Peter Cheng’s “Space Speaks” also succeeded in owning the space. The four dancers, including Cheng, dance solo, in pairs and as a group. The dancer’s extension and articulation do what Cheng’s title promises. The only off note was that at times the music worked well and at others it was irritatingly repetitive.
Carly Lave’s “Mimesis” also had some excellent dance combinations, but like “Edging” by Garth Grimball, also had some problems. Dancing is about movement in space, beauty and emotion. Lave’s piece deals with the “complicated notion of the politicized site of women’s bodies,” according to the program. That’s tough to do in a short piece – even more so when the makeup and music make the viewer feel transported to the Amazon.
Grimball kept it simple to consider “negative space and angles created by the human form.” For the most part, he and his dancers managed this beautifully, but his costuming was at cross purposes with his objective.

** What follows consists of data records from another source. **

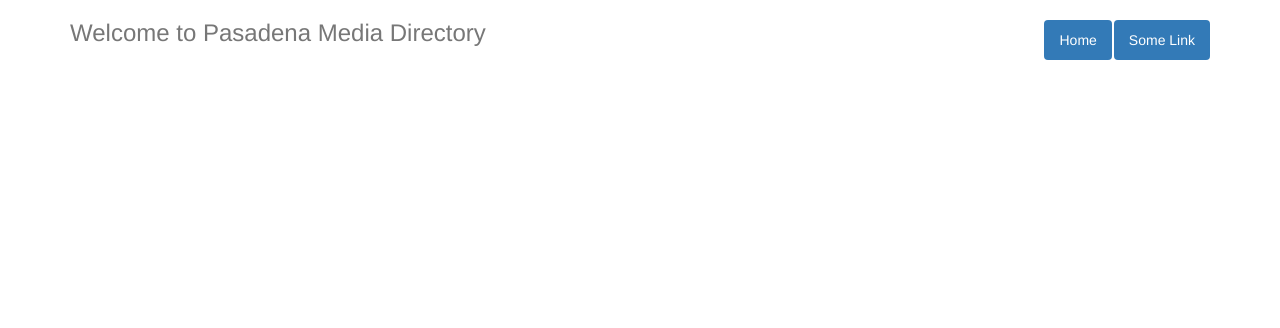
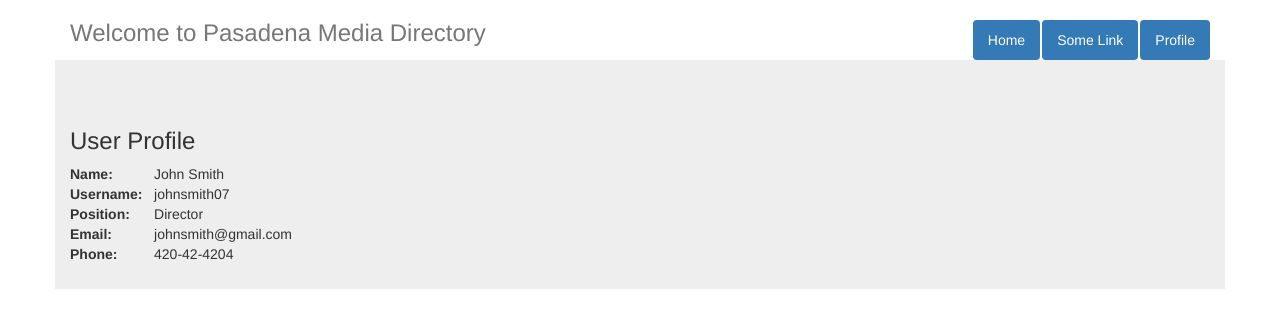
Before and after one commit to helenawu1998/pasadena-media, a Flask app: page /profile in a window 1280 px wide. Shown: the top 328 px of the page. Run offline with Flask 2, Linux system fonts and the light colour scheme; some libraries are stand-ins or nearby versions.

Commit message:
Added link to profile page from main page, added basic profile page

```diff
--- a/app/modules/profile/templates/profile.html
+++ b/app/modules/profile/templates/profile.html
@@ -4,4 +4,32 @@
 {{ super() }}
 {% endblock %}
 {% block page %}
+
+	<div class='container theme-showcase jumbotron' style='float: none; padding-bottom: 25px'>
+	<h3> User Profile </h3>
+	<table>
+		<tr>
+			<th>Name:</th>
+			<td>John Smith<td>
+		</tr>
+		<tr>
+			<th>Username:&nbsp&nbsp&nbsp</th>
+			<td>johnsmith07</td>
+		</tr>
+		<tr>
+			<th>Position:</th>
+			<td>Director</td>
+		</tr>
+		<tr>
+			<th>Email:</th>
+			<td>johnsmith@gmail.com</td>
+		</tr>
+		<tr>
+			<th>Phone:</th>
+			<td>420-42-4204</td>
+		</tr>
+	</table>
+	</div>
+
+
 {% endblock %}
--- a/app/templates/base.html
+++ b/app/templates/base.html
@@ -11,6 +11,7 @@
         <ul class="nav nav-pills pull-right">
           <li role="presentation" class="active"><a href="{{ url_for('index') }}">Home</a></li>
           <li role="presentation" class="active"><a href="{{ url_for('index') }}">Some Link</a></li>
+	  <li role="presentation" class="active"><a href="{{ url_for('profile.show_profile') }}">Profile</a></li>
         </ul>
       </nav>
       <h3 class="text-muted">Welcome to Pasadena Media Directory</h3>
```
Also changed, not shown: app/modules/profile/main.py (added, +13 -0 lines), app/modules/directory_search/main.py (line endings or trailing spaces).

The three dancers wore shapeless, flowing dresses and looked more like the three Graces than contemporary explorers of space.
“Holy Irreverent, Holy Root” by Lili Weckler was more a performance piece than dance. It was “an attempt to excavate and collectively mourn our internal experiences of the violence of contemporary capitalism,” but it failed to trigger anything except confusion. To be fair, Weckler’s objective was hugely ambitious. Some of the best political performances have been by such performers as the Guatemalan Regina José Galindo and I bring her up because one of Weckler’s performers seems to be washing herself with a basin of blood. The basin reminded me of Galindo’s brilliant performance in which she dipped her feet in blood and walked through the streets of Guatemala City. Evoking violence is more easily done with a spare visual.
That said, the time at the Shotwell Commons is well spent. There are young minds and dancers at work in ways that will only get better and ODC should be commended for continuing the program. Tickets for today are here.